Can a dog really know the difference between your golf pants and your work clothes? Yes. Dogs are experts at picking up on patterns of behavior, and if a specific action or object always precedes a scary experience, that action or object itself becomes a trigger to panic. This is why separation anxiety dogs are already anxious before you’ve even left the house; they know what’s coming and they are terrified.

For some dogs, these pre-departure cues occur in the last few minutes before you leave and include simple, actions like putting on a jacket, picking up keys and putting on your shoes. For other dogs, things that occur an hour or more before you leave the house — a morning alarm going off, for example, or preparing the breakfast protein shake you only drink on work days —  can trigger a dog’s anxiety. I know of one separation anxiety dog who panicked any time his mom spritzed herself with her going-out-at-night perfume.

In order to help a dog overcome separation anxiety, it is as important to desensitize them to the predictors of an absence as to an absence itself. It is the way these pre-departure cues are worked into training, however, that determine how successful your dog will be at no longer panicking when they appear.

It’s nearly impossible to figure out how to deal with pre-departure cues when the internet is your guide. Pre-departure cues are mentioned frequently, but they are usually treated as an appetizer to the main course of teaching a dog to be alone.

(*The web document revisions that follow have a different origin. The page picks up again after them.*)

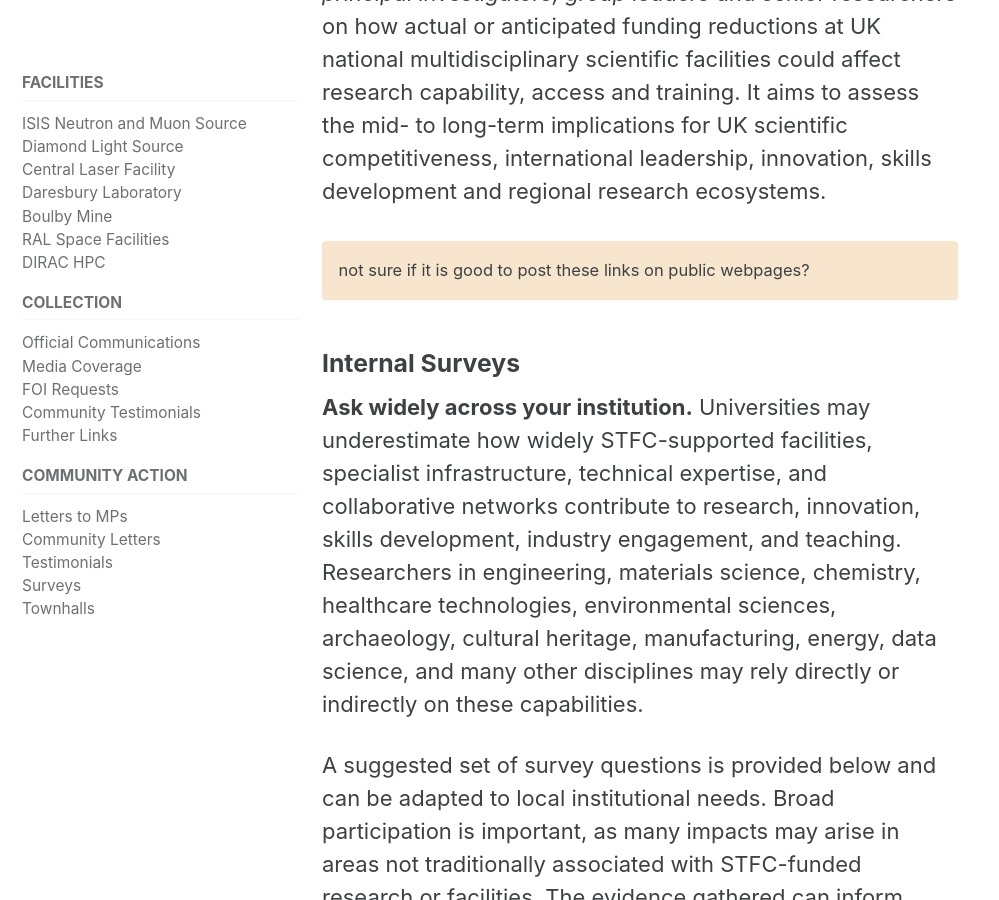
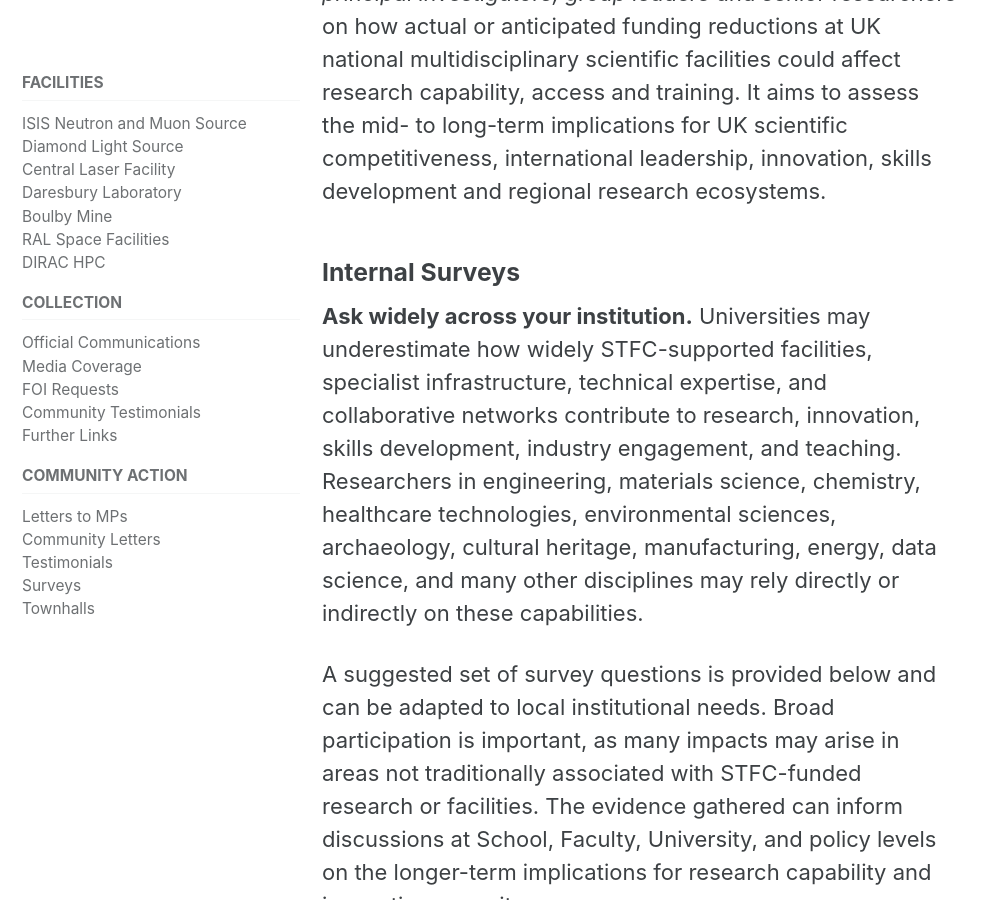
Before and after one commit to research-facilities-community/index, a Jekyll site: the page built from _pages/action.md, in a window 1280 px wide and 900 px high, scrolled down 5497 px. Shown: the whole window, without its empty margins (0-999 px from the left). Built offline with Jekyll 4.4.1, drawn with Linux system fonts in a browser that asks for light colours; cached includes are drawn as plain includes; some of the changed text lies outside the part shown.

Commit message:
Remove warning notices from action.md
Removed warning notices regarding posting links and including descriptions for internal surveys.

```diff
--- a/_pages/action.md
+++ b/_pages/action.md
@@ -84,9 +84,6 @@
 [Impact of STFC Facility Funding Reductions on UK Research, Innovation and Skills](https://forms.cloud.microsoft/e/K08NutfQ4c) - This survey gathers evidence from _principal investigators, group leaders and senior researchers_ on how actual or anticipated funding reductions at UK national multidisciplinary scientific facilities could affect research capability, access and training. It aims to assess the mid- to long-term implications for UK scientific competitiveness, international leadership, innovation, skills development and regional research ecosystems.
 
 
-{: .notice--warning}
-not sure if it is good to post these links on public webpages?
-
 
 ### Internal Surveys
 
@@ -120,6 +117,3 @@
 > We invite you to join ISIS Director Sarah Rogers for a live Q&A on the implications of STFC’s financial situation for ISIS. The session will give you the opportunity to ask questions and raise concerns directly.
 >
 > Sarah will be joined on the panel by ISIS colleagues and Kathi Edkins (University of Strathclyde), Chair of STFC’s Multidisciplinary Facility User Advisory Panel, and Lucy Clark (University of Birmingham), Chair of the IoP/RSC Neutron Scattering Group.
-
-{: .notice--warning}
-include with full description, without description or not at all?
```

The truth is that pre-departure cues are part and parcel of walking out the door. On an average day, you have a routine, one that your dog is highly aware of. At no time in your life together has your dog seen you put on and take off your jacket multiple times in a row before leaving. He’s never seen you turn the blow dryer on and off or lock and unlock the door over and over. These repetitive attempts to desensitize a dog to pre-departure cues are ineffective in large part because they are so far from the reality of you actually leaving the house, and your dog knows it. Pre-departure cues trigger anxiety precisely because they precede your departure.

Pre-departure cues must occur in the context of a real departure if you want to desensitize your dog to them, but they need to be slowly and carefully folded in. Separation anxiety dogs assign different value to different cues. The jangle of keys may spike one dog’s anxiety while another may barely notice them. Deconstructing your pre-departure routine is the only way to discover which cues may send your dog hurtling toward panic.

A good rule of thumb is to add only one pre-departure cue per training session and vary its appearance so you can measure your dog’s reaction to it. In other words, if you pick up your keys and step out the door for 30 seconds, perhaps do not pick up the keys on your next departure in the training session. If you had begun putting on your shoes and picking up your keys on the same day and saw your dog’s anxiety increase, you wouldn’t know which of the two was triggering it.

Once a departure cue has been added, it must continue to appear in future training sessions. As you include more and more of your routine in your practice absences, you’ll find your dog noticing them less and less. Before you know it, you — with shoes on your feet, blow-dried hair and keys in hand — will be able to leave the house while your best friend stays calmly behind.